• [Task instructions]:
Every record that follows should be written out word for word; the pictures stay out.

[Records from a dataset]
'''
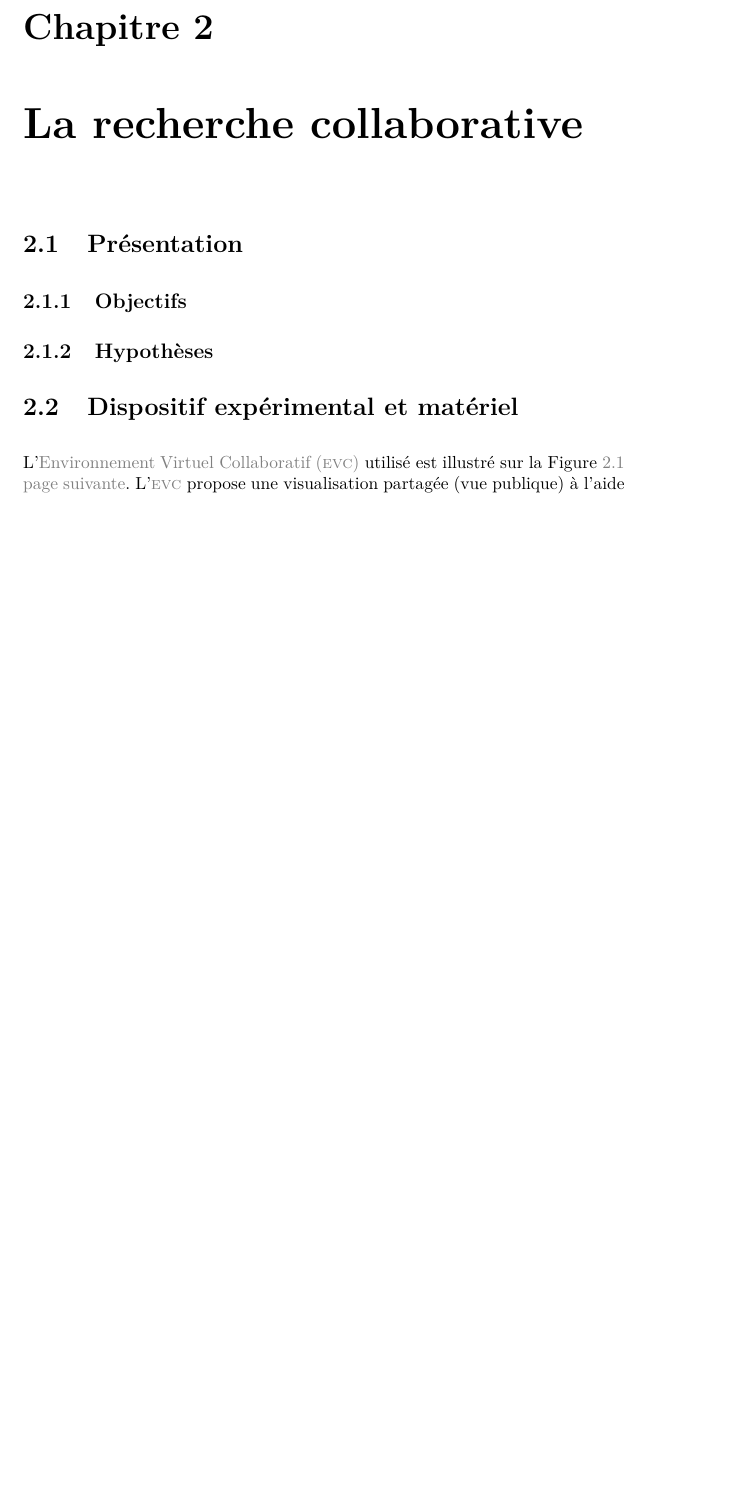
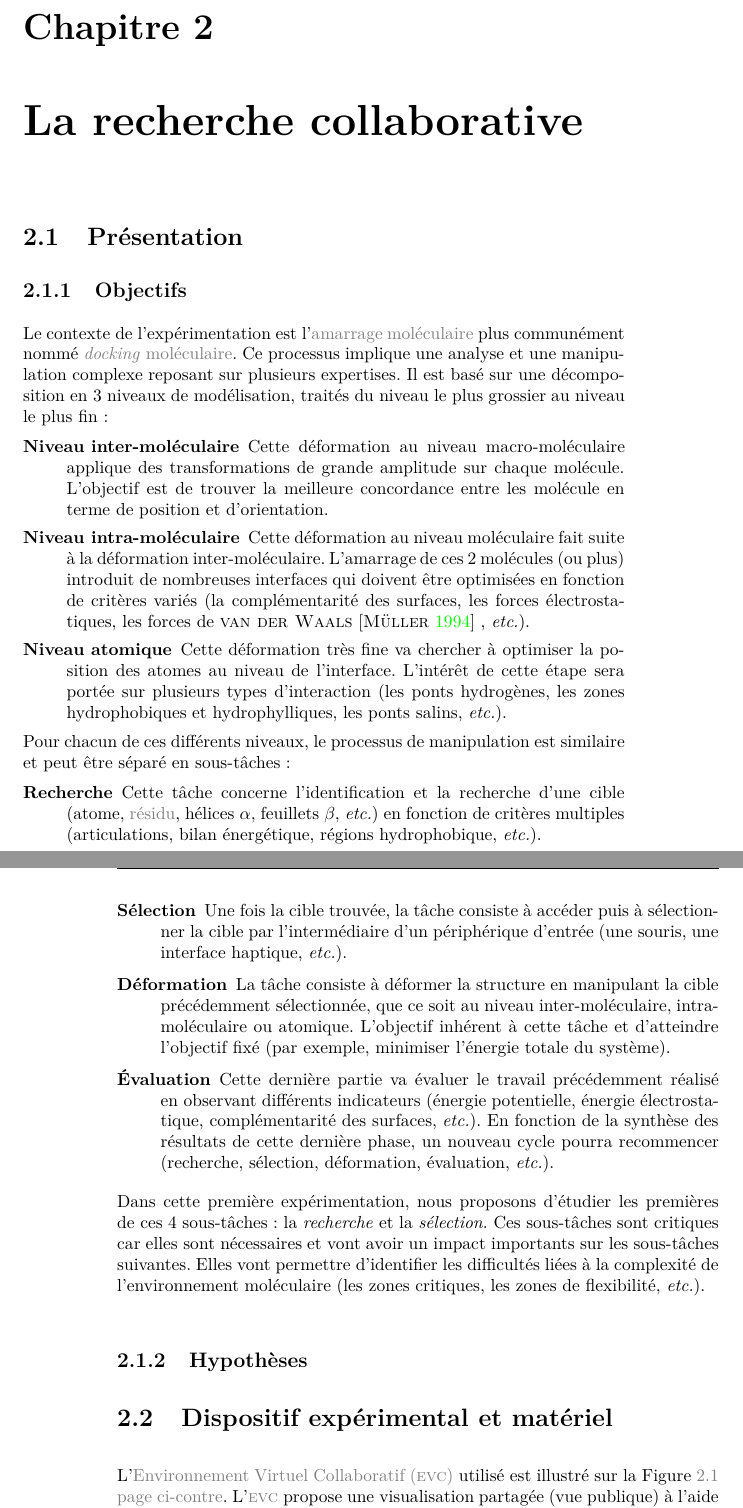
Before and after one commit to simard/These, a LaTeX thesis (main.tex): part of page 17 of 41 before the commit and two parts of pages 17 and 18 of 43 after it, the two joined at a grey line, cut so that both start at the same text, the shorter picture padded with empty space. The pictures show the PDF file Thesis.pdf that the author committed with the source.

Commit message:
Write objectives of experimentation 1
On the first experimentation, objectives are important because they justify all futures works and futures studies.
It introduces the different part about molecular docking and explain what part will be studied in first experimentation.

```diff
--- a/main.tex
+++ b/main.tex
@@ -43,6 +43,31 @@
 		\begin{mychapter}{La recherche collaborative}
 			\begin{mysection}{Présentation}
 				\begin{mysubsection}{Objectifs}
+					Le contexte de l'expérimentation est l'\myglos{glo-AmarrageMoleculaire} plus communément nommé \myglos{glo-DockingMoleculaire}.
+					Ce processus implique une analyse et une manipulation complexe reposant sur plusieurs expertises.
+					Il est basé sur une décomposition en \mynum{3}~niveaux de modélisation, traités du niveau le plus grossier au niveau le plus fin :
+					\begin{description}
+						\item[Niveau inter-moléculaire] Cette déformation au niveau macro-moléculaire applique des transformations de grande amplitude sur chaque molécule.
+							L'objectif est de trouver la meilleure concordance entre les molécule en terme de position et d'orientation.
+						\item[Niveau intra-moléculaire] Cette déformation au niveau moléculaire fait suite à la déformation inter-moléculaire.
+							L'amarrage de ces \mynum{2}~molécules (ou plus) introduit de nombreuses interfaces qui doivent être optimisées en fonction de critères variés (la complémentarité des surfaces, les forces électrostatiques, les forces de \myname[van der]{Waals} \mycite{Muller-1994}, \myetc).
+						\item[Niveau atomique] Cette déformation très fine va chercher à optimiser la position des atomes au niveau de l'interface.
+							L'intérêt de cette étape sera portée sur plusieurs types d'interaction (les ponts hydrogènes, les zones hydrophobiques et hydrophylliques, les ponts salins, \myetc).
+					\end{description}
+
+					Pour chacun de ces différents niveaux, le processus de manipulation est similaire et peut être séparé en sous-tâches :
+					\begin{description}
+						\item[Recherche] Cette tâche concerne l'identification et la recherche d'une cible (atome, \myglos{glo-Residu}, hélices $\alpha$, feuillets $\beta$, \myetc) en fonction de critères multiples (articulations, bilan énergétique, régions hydrophobique, \myetc).
+						\item[Sélection] Une fois la cible trouvée, la tâche consiste à accéder puis à sélectionner la cible par l'intermédiaire d'un périphérique d'entrée (une souris, une interface haptique, \myetc).
+						\item[Déformation] La tâche consiste à déformer la structure en manipulant la cible précédemment sélectionnée, que ce soit au niveau inter-moléculaire, intra-moléculaire ou atomique.
+							L'objectif inhérent à cette tâche et d'atteindre l'objectif fixé (par exemple, minimiser l'énergie totale du système).
+						\item[Évaluation] Cette dernière partie va évaluer le travail précédemment réalisé en observant différents indicateurs (énergie potentielle, énergie électrostatique, complémentarité des surfaces, \myetc).
+							En fonction de la synthèse des résultats de cette dernière phase, un nouveau cycle pourra recommencer (recherche, sélection, déformation, évaluation, \myetc).
+					\end{description}
+
+					Dans cette première expérimentation, nous proposons d'étudier les premières de ces \mynum{4}~sous-tâches : la \myemph{recherche} et la \myemph{sélection}.
+					Ces sous-tâches sont critiques car elles sont nécessaires et vont avoir un impact importants sur les sous-tâches suivantes.
+					Elles vont permettre d'identifier les difficultés liées à la complexité de l'environnement moléculaire (les zones critiques, les zones de flexibilité, \myetc).
 				\end{mysubsection}
 				\begin{mysubsection}{Hypothèses}
 				\end{mysubsection}
```
Also changed, not shown: biblio.bib (+9 -0 lines), myglossary.tex (+14 -0 lines), Thesis.pdf.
'''
• [Exercise answer]:
Before and after one commit to simard/These, a LaTeX thesis (main.tex): part of page 17 of 41 before the commit and two parts of pages 17 and 18 of 43 after it, the two joined at a grey line, cut so that both start at the same text, the shorter picture padded with empty space. The pictures show the PDF file Thesis.pdf that the author committed with the source.

Commit message:
Write objectives of experimentation 1
On the first experimentation, objectives are important because they justify all futures works and futures studies.
It introduces the different part about molecular docking and explain what part will be studied in first experimentation.

```diff
--- a/main.tex
+++ b/main.tex
@@ -43,6 +43,31 @@
 		\begin{mychapter}{La recherche collaborative}
 			\begin{mysection}{Présentation}
 				\begin{mysubsection}{Objectifs}
+					Le contexte de l'expérimentation est l'\myglos{glo-AmarrageMoleculaire} plus communément nommé \myglos{glo-DockingMoleculaire}.
+					Ce processus implique une analyse et une manipulation complexe reposant sur plusieurs expertises.
+					Il est basé sur une décomposition en \mynum{3}~niveaux de modélisation, traités du niveau le plus grossier au niveau le plus fin :
+					\begin{description}
+						\item[Niveau inter-moléculaire] Cette déformation au niveau macro-moléculaire applique des transformations de grande amplitude sur chaque molécule.
+							L'objectif est de trouver la meilleure concordance entre les molécule en terme de position et d'orientation.
+						\item[Niveau intra-moléculaire] Cette déformation au niveau moléculaire fait suite à la déformation inter-moléculaire.
+							L'amarrage de ces \mynum{2}~molécules (ou plus) introduit de nombreuses interfaces qui doivent être optimisées en fonction de critères variés (la complémentarité des surfaces, les forces électrostatiques, les forces de \myname[van der]{Waals} \mycite{Muller-1994}, \myetc).
+						\item[Niveau atomique] Cette déformation très fine va chercher à optimiser la position des atomes au niveau de l'interface.
+							L'intérêt de cette étape sera portée sur plusieurs types d'interaction (les ponts hydrogènes, les zones hydrophobiques et hydrophylliques, les ponts salins, \myetc).
+					\end{description}
+
+					Pour chacun de ces différents niveaux, le processus de manipulation est similaire et peut être séparé en sous-tâches :
+					\begin{description}
+						\item[Recherche] Cette tâche concerne l'identification et la recherche d'une cible (atome, \myglos{glo-Residu}, hélices $\alpha$, feuillets $\beta$, \myetc) en fonction de critères multiples (articulations, bilan énergétique, régions hydrophobique, \myetc).
+						\item[Sélection] Une fois la cible trouvée, la tâche consiste à accéder puis à sélectionner la cible par l'intermédiaire d'un périphérique d'entrée (une souris, une interface haptique, \myetc).
+						\item[Déformation] La tâche consiste à déformer la structure en manipulant la cible précédemment sélectionnée, que ce soit au niveau inter-moléculaire, intra-moléculaire ou atomique.
+							L'objectif inhérent à cette tâche et d'atteindre l'objectif fixé (par exemple, minimiser l'énergie totale du système).
+						\item[Évaluation] Cette dernière partie va évaluer le travail précédemment réalisé en observant différents indicateurs (énergie potentielle, énergie électrostatique, complémentarité des surfaces, \myetc).
+							En fonction de la synthèse des résultats de cette dernière phase, un nouveau cycle pourra recommencer (recherche, sélection, déformation, évaluation, \myetc).
+					\end{description}
+
+					Dans cette première expérimentation, nous proposons d'étudier les premières de ces \mynum{4}~sous-tâches : la \myemph{recherche} et la \myemph{sélection}.
+					Ces sous-tâches sont critiques car elles sont nécessaires et vont avoir un impact importants sur les sous-tâches suivantes.
+					Elles vont permettre d'identifier les difficultés liées à la complexité de l'environnement moléculaire (les zones critiques, les zones de flexibilité, \myetc).
 				\end{mysubsection}
 				\begin{mysubsection}{Hypothèses}
 				\end{mysubsection}
```
Also changed, not shown: biblio.bib (+9 -0 lines), myglossary.tex (+14 -0 lines), Thesis.pdf.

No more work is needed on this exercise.